Ireland loose forward CJ Stander put his name into the mix with a titanic performance at number eight, while tour captain Sam Warburton grew into the game and was much better in the second half.
Wales scrumhalf Rhys Webb also showed he would not allow Conor Murray to take a mortgage on the scrumhalf jersey.
One of Gatland’s biggest concerns, however, must be the set piece, where the tourists have failed to show anywhere near the dominance they had hoped to.
The Crusaders bossed the scrum despite some questionable rulings from referee Mathieu Raynal and Joe Moody’s battle with Tadhg Furlong in the front row augured well for New Zealand with the pair likely to clash again in the tests.
The Highlanders were also barely troubled throughout the Dunedin clash and, with their replacement front row on, destroyed the Lions in a key scrum to give Marty Banks the chance to kick the winning penalty.
Gatland, however, felt the inconsistency was due to the different interpretations between Frenchman Raynal and Australian Angus Gardner, who was in control on Tuesday.
“We have all got to learn from the interpretation of the referee at scrum-time,” Gatland said.
“It’s about adapting on the pitch.
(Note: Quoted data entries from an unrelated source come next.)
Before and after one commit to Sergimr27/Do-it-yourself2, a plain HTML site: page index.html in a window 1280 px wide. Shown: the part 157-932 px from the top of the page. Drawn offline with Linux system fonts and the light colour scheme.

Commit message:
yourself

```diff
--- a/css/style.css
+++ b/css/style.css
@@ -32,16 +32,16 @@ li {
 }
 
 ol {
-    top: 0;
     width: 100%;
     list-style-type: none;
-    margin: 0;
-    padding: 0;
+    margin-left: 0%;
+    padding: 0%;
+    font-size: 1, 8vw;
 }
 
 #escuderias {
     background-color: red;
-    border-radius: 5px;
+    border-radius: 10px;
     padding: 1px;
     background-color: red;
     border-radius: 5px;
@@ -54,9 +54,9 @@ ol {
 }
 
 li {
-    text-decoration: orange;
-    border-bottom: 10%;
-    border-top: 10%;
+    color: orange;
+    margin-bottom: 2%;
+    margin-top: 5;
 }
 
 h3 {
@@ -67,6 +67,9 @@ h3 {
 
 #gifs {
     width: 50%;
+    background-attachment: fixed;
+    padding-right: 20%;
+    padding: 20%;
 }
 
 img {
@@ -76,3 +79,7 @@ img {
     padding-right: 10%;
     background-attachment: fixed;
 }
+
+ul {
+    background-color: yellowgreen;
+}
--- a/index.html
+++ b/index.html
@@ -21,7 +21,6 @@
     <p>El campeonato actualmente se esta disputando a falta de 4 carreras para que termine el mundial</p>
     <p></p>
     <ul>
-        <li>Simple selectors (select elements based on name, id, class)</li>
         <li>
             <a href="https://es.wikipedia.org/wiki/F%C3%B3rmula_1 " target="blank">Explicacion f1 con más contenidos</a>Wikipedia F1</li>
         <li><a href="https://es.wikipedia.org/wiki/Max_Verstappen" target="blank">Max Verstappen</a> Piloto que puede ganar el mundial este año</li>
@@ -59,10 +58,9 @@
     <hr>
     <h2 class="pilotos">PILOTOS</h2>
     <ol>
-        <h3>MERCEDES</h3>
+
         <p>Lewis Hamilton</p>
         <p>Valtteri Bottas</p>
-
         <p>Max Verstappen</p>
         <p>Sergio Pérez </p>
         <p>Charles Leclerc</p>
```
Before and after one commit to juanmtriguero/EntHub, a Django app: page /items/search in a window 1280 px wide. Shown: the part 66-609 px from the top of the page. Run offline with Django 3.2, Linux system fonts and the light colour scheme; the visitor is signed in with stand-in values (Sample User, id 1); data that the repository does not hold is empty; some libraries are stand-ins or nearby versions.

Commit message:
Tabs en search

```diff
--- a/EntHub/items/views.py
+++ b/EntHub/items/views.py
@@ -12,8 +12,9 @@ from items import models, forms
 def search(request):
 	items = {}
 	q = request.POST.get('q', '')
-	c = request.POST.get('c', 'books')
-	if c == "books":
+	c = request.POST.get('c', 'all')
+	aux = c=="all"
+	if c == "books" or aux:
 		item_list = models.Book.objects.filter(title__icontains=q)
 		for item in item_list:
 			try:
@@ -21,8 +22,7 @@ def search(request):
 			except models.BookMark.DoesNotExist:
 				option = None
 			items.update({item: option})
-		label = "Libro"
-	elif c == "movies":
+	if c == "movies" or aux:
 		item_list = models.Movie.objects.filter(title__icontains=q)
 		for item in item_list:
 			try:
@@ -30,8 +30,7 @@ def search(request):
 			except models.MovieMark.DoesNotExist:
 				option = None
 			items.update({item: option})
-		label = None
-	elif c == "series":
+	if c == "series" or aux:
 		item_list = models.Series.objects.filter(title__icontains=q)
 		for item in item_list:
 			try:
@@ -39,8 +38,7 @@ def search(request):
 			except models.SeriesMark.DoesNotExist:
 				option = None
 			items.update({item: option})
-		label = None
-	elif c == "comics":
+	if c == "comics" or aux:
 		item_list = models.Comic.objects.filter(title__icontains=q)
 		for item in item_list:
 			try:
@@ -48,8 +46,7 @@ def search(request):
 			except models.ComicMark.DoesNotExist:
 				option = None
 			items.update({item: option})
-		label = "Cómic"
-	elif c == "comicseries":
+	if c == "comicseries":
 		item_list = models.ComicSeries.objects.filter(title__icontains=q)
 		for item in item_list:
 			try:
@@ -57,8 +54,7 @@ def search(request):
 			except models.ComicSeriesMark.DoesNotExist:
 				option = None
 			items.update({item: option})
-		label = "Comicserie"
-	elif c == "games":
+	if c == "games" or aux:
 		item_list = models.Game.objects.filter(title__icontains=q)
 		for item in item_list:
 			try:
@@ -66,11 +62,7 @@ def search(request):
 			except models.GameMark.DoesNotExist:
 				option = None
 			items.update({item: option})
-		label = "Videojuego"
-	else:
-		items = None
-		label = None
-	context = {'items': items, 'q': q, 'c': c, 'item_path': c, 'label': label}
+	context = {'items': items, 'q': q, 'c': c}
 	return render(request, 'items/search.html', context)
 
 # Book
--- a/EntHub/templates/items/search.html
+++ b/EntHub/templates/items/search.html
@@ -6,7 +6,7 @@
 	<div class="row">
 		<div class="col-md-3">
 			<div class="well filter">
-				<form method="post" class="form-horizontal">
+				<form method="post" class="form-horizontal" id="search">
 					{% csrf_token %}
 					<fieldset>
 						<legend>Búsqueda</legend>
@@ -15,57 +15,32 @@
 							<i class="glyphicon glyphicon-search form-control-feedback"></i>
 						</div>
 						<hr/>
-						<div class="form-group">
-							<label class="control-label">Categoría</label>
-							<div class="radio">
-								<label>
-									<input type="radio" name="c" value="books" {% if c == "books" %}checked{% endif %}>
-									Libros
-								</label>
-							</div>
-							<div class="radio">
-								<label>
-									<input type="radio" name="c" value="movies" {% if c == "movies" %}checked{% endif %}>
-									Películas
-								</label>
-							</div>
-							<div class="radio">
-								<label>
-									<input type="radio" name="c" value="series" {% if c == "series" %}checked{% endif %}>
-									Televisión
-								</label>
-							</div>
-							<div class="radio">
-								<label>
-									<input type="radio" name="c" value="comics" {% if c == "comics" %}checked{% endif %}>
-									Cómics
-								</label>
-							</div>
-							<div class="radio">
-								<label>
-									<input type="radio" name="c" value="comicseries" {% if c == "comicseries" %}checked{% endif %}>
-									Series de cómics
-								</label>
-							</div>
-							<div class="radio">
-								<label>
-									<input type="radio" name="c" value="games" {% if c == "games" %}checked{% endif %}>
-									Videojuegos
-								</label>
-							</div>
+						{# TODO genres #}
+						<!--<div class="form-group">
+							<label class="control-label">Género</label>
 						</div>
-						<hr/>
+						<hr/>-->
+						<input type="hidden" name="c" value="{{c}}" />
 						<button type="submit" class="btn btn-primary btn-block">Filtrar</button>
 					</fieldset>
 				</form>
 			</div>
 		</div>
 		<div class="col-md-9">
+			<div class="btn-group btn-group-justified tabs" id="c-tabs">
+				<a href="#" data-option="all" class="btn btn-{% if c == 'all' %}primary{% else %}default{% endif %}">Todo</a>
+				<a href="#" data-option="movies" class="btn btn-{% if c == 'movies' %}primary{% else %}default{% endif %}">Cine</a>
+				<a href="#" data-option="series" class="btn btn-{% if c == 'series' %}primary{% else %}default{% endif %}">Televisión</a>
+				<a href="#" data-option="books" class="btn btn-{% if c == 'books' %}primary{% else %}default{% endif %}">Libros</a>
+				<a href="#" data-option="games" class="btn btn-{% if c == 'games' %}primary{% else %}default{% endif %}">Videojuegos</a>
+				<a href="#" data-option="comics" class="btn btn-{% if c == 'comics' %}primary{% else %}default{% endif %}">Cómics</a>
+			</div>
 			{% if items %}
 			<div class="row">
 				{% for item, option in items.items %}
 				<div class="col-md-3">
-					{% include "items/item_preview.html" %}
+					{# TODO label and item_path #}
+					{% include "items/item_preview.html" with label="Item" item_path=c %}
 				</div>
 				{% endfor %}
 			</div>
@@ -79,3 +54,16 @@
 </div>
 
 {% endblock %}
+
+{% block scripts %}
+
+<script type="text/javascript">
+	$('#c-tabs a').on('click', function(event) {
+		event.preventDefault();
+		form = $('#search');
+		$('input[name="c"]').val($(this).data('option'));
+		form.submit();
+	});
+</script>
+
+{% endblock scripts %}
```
It’s an area we have to keep working hard at and looking to improve.”
Indiscipline at crucial times has also let the Lions down, with Gatland keen to reduce the penalty count.
New Zealand pundits, however, have been quick to pick on one area that cannot be rectified overnight.
The Lions have created numerous opportunities but basic handling errors, poor decision-making and even an inability to ground the ball has restricted them to five tries, three of which came against the Highlanders.
“We scored a couple of nice tries and probably missed a couple,” Gatland said.
“We have got to make sure we are better in those moments because that is sometimes the difference between winning and losing games.”
Reporting by Greg Stutchbury; Editing by Nick Mulvenney